◆ DIRECTIONS FOR THIS TASK
Take from the material every line containing the string "cmap" and copy it.

◆ DATA SECTION

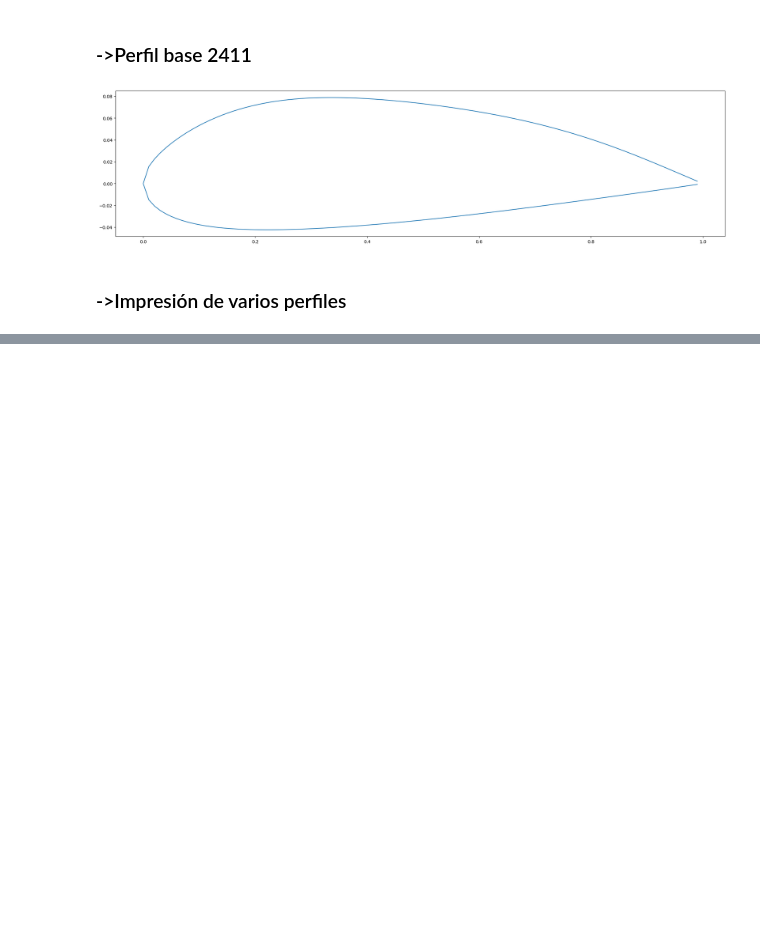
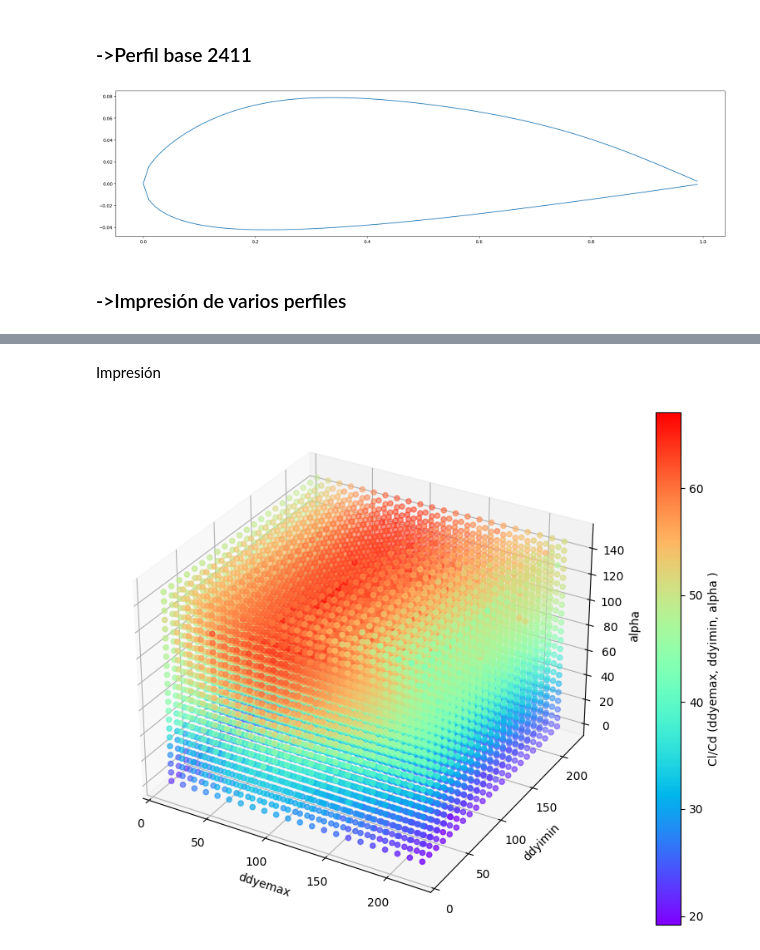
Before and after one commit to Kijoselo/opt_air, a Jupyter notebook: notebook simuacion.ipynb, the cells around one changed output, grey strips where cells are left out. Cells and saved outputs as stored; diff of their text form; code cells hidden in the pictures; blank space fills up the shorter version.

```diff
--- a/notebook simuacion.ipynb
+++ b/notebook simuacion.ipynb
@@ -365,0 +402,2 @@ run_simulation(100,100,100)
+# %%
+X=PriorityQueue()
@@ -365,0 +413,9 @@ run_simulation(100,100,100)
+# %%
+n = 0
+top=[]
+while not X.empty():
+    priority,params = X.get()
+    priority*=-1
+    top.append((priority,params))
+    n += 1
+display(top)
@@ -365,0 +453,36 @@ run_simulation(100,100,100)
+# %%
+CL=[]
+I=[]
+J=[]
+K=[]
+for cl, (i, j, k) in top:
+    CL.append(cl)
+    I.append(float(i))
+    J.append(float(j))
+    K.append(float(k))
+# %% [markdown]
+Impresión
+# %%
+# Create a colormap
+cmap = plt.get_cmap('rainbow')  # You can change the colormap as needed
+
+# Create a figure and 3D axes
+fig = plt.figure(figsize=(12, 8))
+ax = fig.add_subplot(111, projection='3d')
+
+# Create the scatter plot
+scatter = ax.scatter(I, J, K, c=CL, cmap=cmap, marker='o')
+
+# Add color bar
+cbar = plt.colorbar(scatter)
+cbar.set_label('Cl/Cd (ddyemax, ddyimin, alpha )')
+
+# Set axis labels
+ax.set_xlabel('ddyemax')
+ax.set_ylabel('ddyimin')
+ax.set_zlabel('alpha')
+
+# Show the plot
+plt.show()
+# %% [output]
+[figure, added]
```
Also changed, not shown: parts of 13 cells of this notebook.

...

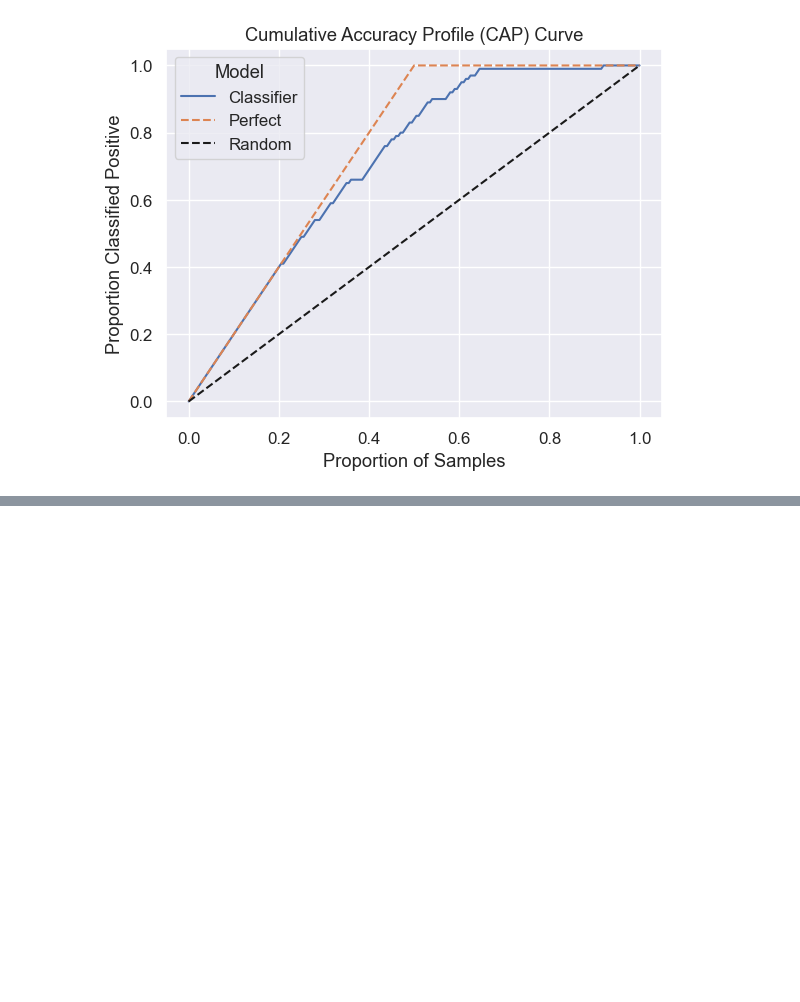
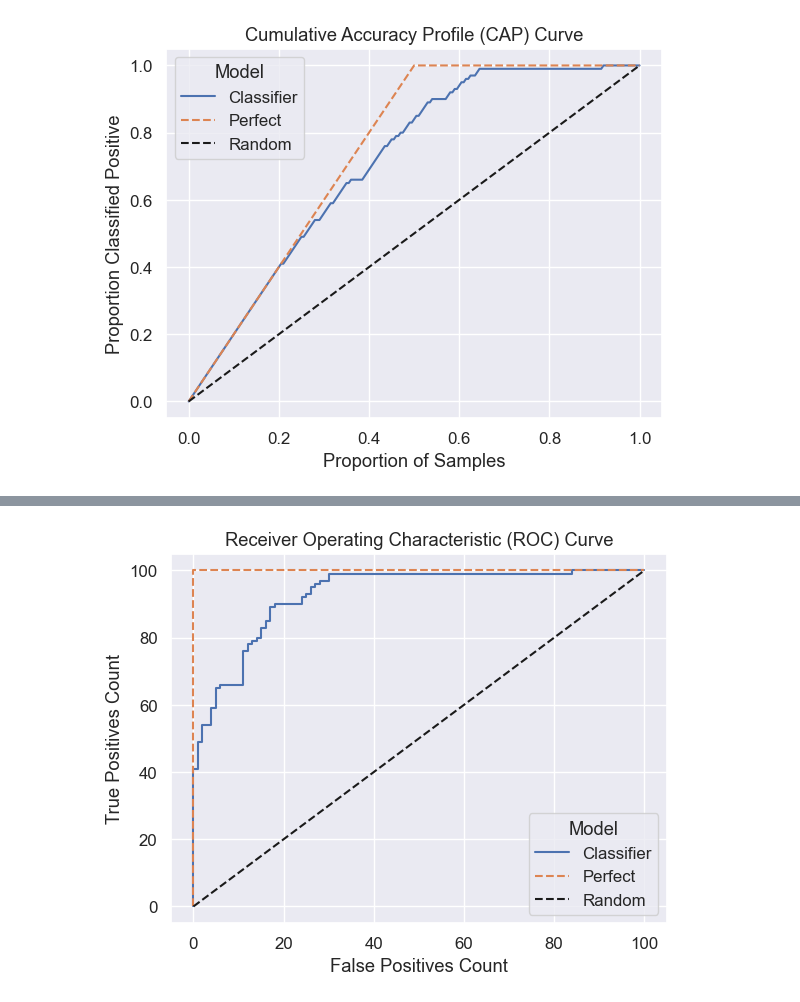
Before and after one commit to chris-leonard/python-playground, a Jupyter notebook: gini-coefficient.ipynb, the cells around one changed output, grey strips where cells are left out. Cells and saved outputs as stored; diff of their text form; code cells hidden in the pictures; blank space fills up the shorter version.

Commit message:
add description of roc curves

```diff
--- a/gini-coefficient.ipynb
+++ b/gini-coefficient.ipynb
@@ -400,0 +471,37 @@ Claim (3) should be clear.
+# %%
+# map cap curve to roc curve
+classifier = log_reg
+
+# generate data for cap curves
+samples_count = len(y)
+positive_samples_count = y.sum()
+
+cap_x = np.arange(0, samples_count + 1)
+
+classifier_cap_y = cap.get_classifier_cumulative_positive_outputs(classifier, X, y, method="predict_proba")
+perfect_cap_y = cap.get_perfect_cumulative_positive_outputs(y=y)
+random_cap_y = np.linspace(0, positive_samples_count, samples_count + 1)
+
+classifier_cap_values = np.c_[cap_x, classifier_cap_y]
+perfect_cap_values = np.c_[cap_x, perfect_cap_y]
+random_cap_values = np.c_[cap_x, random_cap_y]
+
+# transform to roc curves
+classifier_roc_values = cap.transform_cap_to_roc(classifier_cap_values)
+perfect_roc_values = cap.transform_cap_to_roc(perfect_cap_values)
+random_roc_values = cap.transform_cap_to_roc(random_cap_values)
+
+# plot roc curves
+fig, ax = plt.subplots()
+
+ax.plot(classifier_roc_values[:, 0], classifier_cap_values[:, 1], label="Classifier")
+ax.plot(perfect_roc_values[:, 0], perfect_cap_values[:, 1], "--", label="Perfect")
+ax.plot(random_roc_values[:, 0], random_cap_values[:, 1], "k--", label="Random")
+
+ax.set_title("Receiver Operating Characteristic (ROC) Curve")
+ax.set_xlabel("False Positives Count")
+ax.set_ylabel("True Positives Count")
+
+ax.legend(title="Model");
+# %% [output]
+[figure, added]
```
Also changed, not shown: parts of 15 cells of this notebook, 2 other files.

==

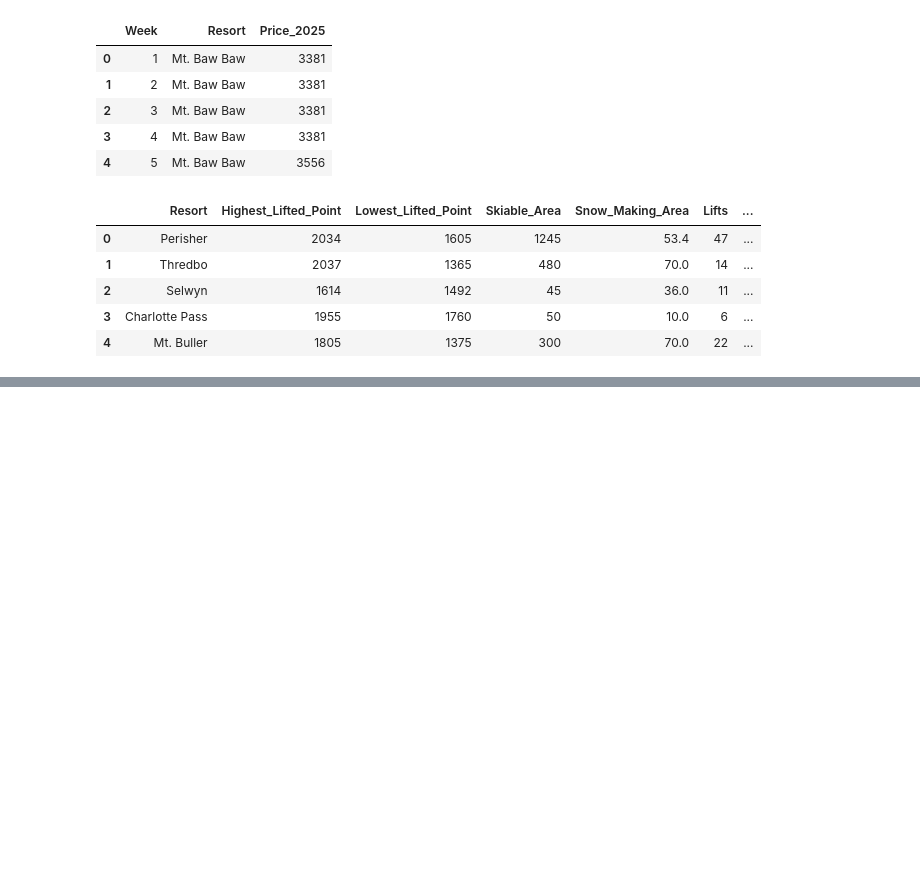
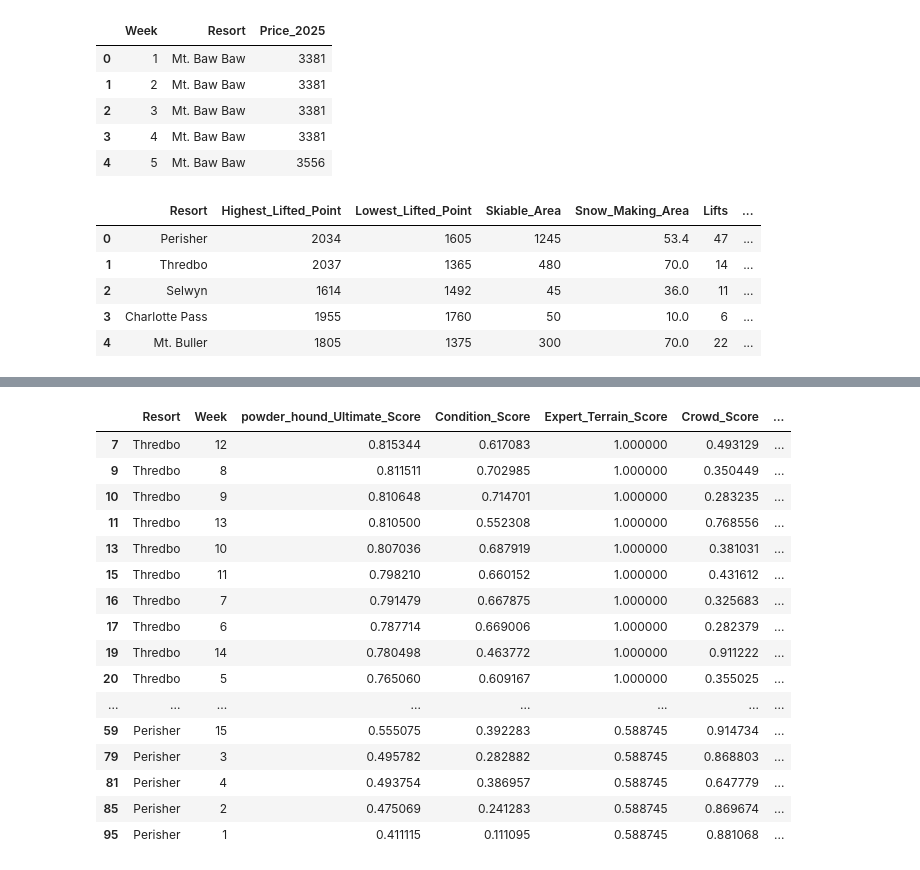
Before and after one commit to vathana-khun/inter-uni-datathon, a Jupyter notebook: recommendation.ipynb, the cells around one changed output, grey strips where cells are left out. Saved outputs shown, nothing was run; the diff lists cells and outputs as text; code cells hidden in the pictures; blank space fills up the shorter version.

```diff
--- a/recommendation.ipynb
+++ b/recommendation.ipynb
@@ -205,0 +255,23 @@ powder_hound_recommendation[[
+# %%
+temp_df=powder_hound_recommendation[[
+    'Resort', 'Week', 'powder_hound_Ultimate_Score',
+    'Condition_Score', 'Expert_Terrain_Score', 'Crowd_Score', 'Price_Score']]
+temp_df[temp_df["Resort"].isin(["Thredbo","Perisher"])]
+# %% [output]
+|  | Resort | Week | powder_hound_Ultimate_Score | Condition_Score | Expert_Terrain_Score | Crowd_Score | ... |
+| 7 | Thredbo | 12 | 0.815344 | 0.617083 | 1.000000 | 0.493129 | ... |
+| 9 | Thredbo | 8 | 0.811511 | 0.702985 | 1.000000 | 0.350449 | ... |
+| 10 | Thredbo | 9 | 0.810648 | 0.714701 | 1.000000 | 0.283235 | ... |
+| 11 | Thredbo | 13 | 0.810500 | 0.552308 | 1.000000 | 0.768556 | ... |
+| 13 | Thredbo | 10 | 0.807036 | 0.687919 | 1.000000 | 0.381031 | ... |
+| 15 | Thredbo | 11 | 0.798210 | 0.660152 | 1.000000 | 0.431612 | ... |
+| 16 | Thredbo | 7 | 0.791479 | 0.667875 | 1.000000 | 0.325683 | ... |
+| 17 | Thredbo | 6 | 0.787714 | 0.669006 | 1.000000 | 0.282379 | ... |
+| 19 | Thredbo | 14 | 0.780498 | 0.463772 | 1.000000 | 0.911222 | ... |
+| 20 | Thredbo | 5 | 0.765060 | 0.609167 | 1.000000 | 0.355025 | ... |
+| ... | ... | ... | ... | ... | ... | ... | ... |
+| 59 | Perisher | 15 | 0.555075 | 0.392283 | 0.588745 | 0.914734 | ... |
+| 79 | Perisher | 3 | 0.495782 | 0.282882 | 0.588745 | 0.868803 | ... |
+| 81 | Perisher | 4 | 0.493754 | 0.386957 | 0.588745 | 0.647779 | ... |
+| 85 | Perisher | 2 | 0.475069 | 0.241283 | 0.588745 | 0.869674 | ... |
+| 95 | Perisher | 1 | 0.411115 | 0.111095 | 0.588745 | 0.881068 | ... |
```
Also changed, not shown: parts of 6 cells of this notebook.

◆ SOLUTION FOR THIS EXERCISE
+cmap = plt.get_cmap('rainbow')  # You can change the colormap as needed
+scatter = ax.scatter(I, J, K, c=CL, cmap=cmap, marker='o')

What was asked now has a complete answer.